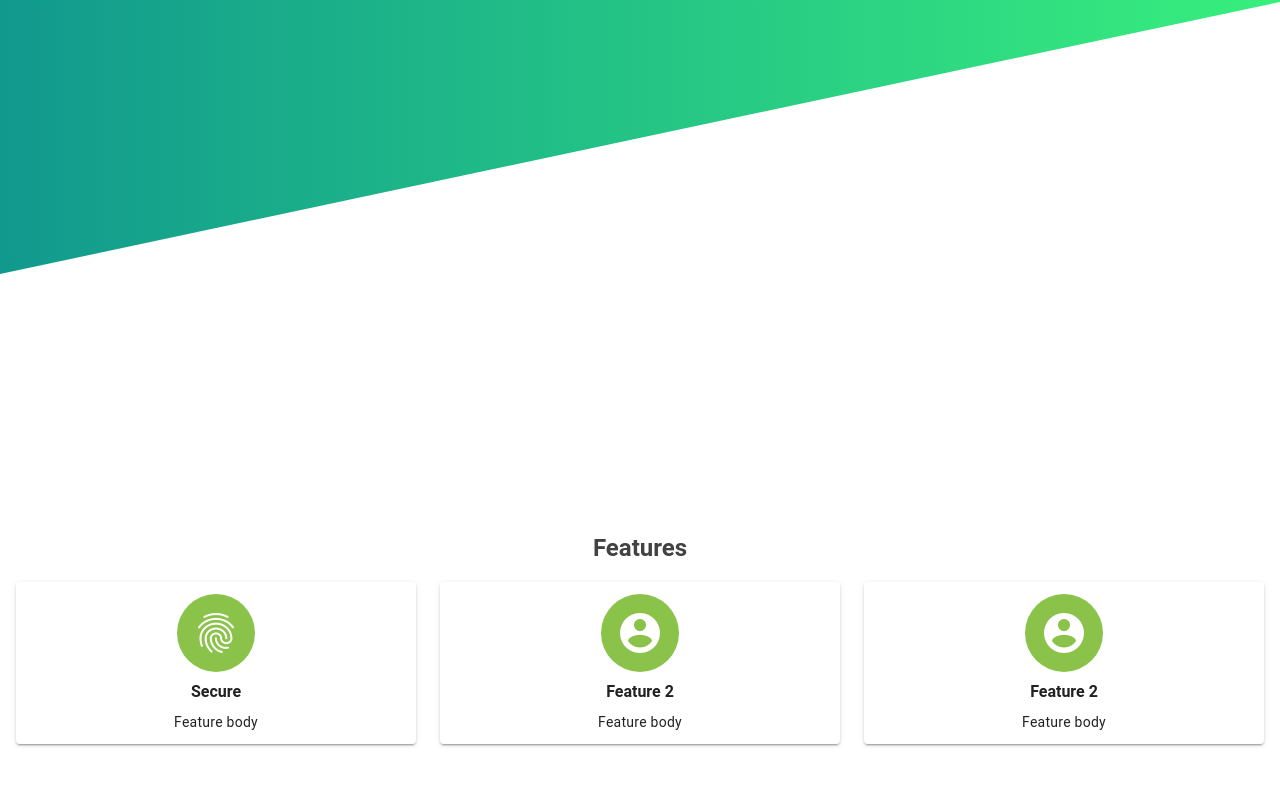
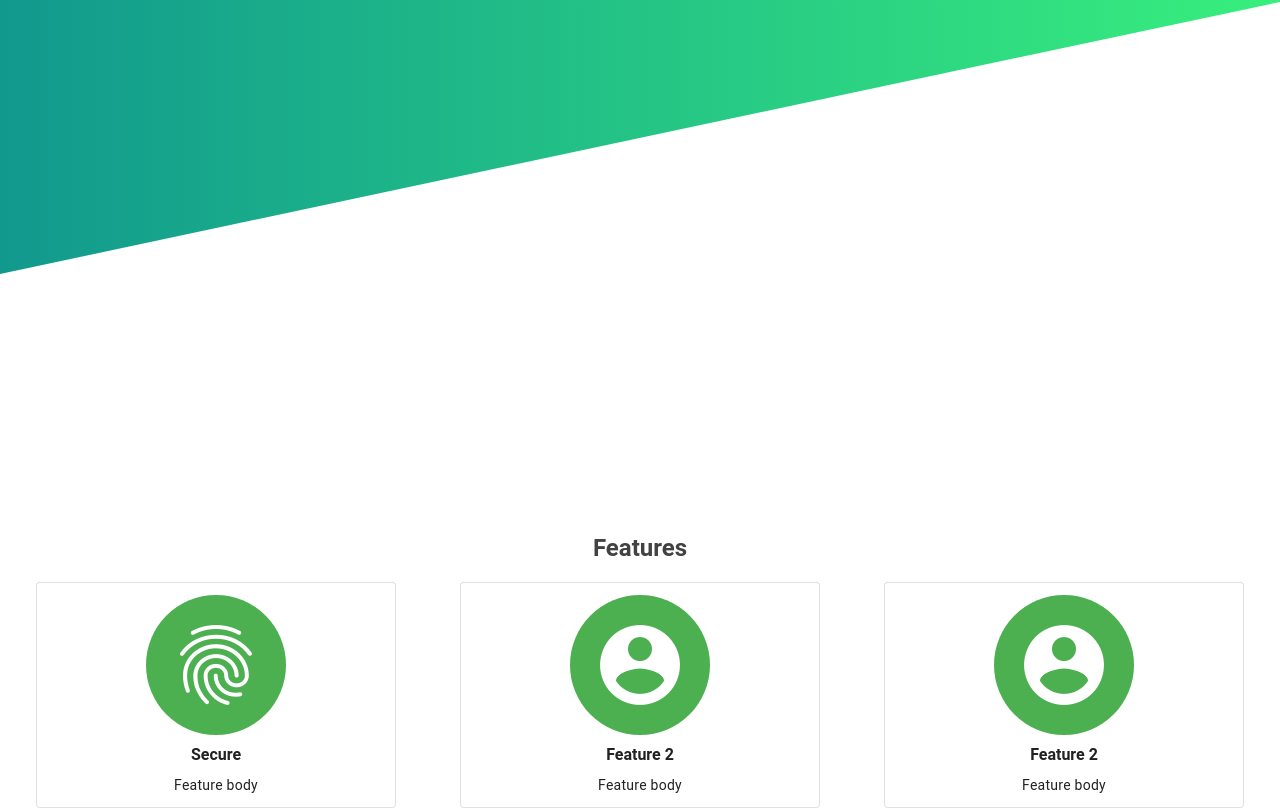
Before and after one commit to GustafHultgren/vuetify-template, a Vue app: page / in a window 1280 px wide. Shown: the part 486-1298 px from the top of the page. Before the commit the page ends 1234 px from the top, so only its background shows below. Built offline with nearby package versions, Linux system fonts and the light colour scheme.

Commit message:
refactor theme

```diff
--- a/src/plugins/vuetify.js
+++ b/src/plugins/vuetify.js
@@ -8,13 +8,13 @@ export default new Vuetify({
   theme: {
     themes: {
       light: {
-        primary: "#8bc34a",
-        secondary: "#9c27b0",
-        accent: "#cddc39",
-        error: "#f44336",
-        warning: "#ff9800",
-        info: "#00bcd4",
-        success: "#4caf50"
+        primary: colors.green.base,
+        secondary: colors.purple.base,
+        accent: colors.lime.base,
+        error: colors.red.base,
+        warning: colors.orange.base,
+        info: colors.cyan.base,
+        success: colors.green.base
       }
     }
   },
@@ -22,13 +22,3 @@ export default new Vuetify({
     iconfont: "mdi"
   }
 });
-
-// {
-//   primary: colors.light - green.base,
-//     secondary: colors.purple.base,
-//       accent: colors.lime.base,
-//         error: colors.red.base,
-//           warning: colors.orange.base,
-//             info: colors.cyan.base,
-//               success: colors.green.base
-// }
--- a/src/views/Home.vue
+++ b/src/views/Home.vue
@@ -12,10 +12,10 @@
     <section class="pa-4">
       <h1 class="grey--text text--darken-3 text-center">Features</h1>
       <v-layout row justify-space-around wrap class="mt-4">
-        <v-card v-for="feature in features" :key="feature.title" width="400" class="pa-3 text-center">
+        <v-card v-for="feature in features" :key="feature.title" outlined width="360" class="pa-3 text-center">
           <v-layout column align-center>
-            <v-avatar size="78" color="primary">
-              <v-icon size="48" dark>{{feature.icon}}</v-icon>
+            <v-avatar size="140" color="primary">
+              <v-icon size="96" dark>{{feature.icon}}</v-icon>
             </v-avatar>
             <h4 class="my-2">{{feature.title}}</h4>
             <div class="body-2">{{feature.body}}</div>
```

▶ _HOW TO COMPLETE THIS TASK_
All of the material above needs to be restated exactly, with no pictures.

▶ _EXERCISE RESPONSE_
Before and after one commit to GustafHultgren/vuetify-template, a Vue app: page / in a window 1280 px wide. Shown: the part 486-1298 px from the top of the page. Before the commit the page ends 1234 px from the top, so only its background shows below. Built offline with nearby package versions, Linux system fonts and the light colour scheme.

Commit message:
refactor theme

```diff
--- a/src/plugins/vuetify.js
+++ b/src/plugins/vuetify.js
@@ -8,13 +8,13 @@ export default new Vuetify({
   theme: {
     themes: {
       light: {
-        primary: "#8bc34a",
-        secondary: "#9c27b0",
-        accent: "#cddc39",
-        error: "#f44336",
-        warning: "#ff9800",
-        info: "#00bcd4",
-        success: "#4caf50"
+        primary: colors.green.base,
+        secondary: colors.purple.base,
+        accent: colors.lime.base,
+        error: colors.red.base,
+        warning: colors.orange.base,
+        info: colors.cyan.base,
+        success: colors.green.base
       }
     }
   },
@@ -22,13 +22,3 @@ export default new Vuetify({
     iconfont: "mdi"
   }
 });
-
-// {
-//   primary: colors.light - green.base,
-//     secondary: colors.purple.base,
-//       accent: colors.lime.base,
-//         error: colors.red.base,
-//           warning: colors.orange.base,
-//             info: colors.cyan.base,
-//               success: colors.green.base
-// }
--- a/src/views/Home.vue
+++ b/src/views/Home.vue
@@ -12,10 +12,10 @@
     <section class="pa-4">
       <h1 class="grey--text text--darken-3 text-center">Features</h1>
       <v-layout row justify-space-around wrap class="mt-4">
-        <v-card v-for="feature in features" :key="feature.title" width="400" class="pa-3 text-center">
+        <v-card v-for="feature in features" :key="feature.title" outlined width="360" class="pa-3 text-center">
           <v-layout column align-center>
-            <v-avatar size="78" color="primary">
-              <v-icon size="48" dark>{{feature.icon}}</v-icon>
+            <v-avatar size="140" color="primary">
+              <v-icon size="96" dark>{{feature.icon}}</v-icon>
             </v-avatar>
             <h4 class="my-2">{{feature.title}}</h4>
             <div class="body-2">{{feature.body}}</div>
```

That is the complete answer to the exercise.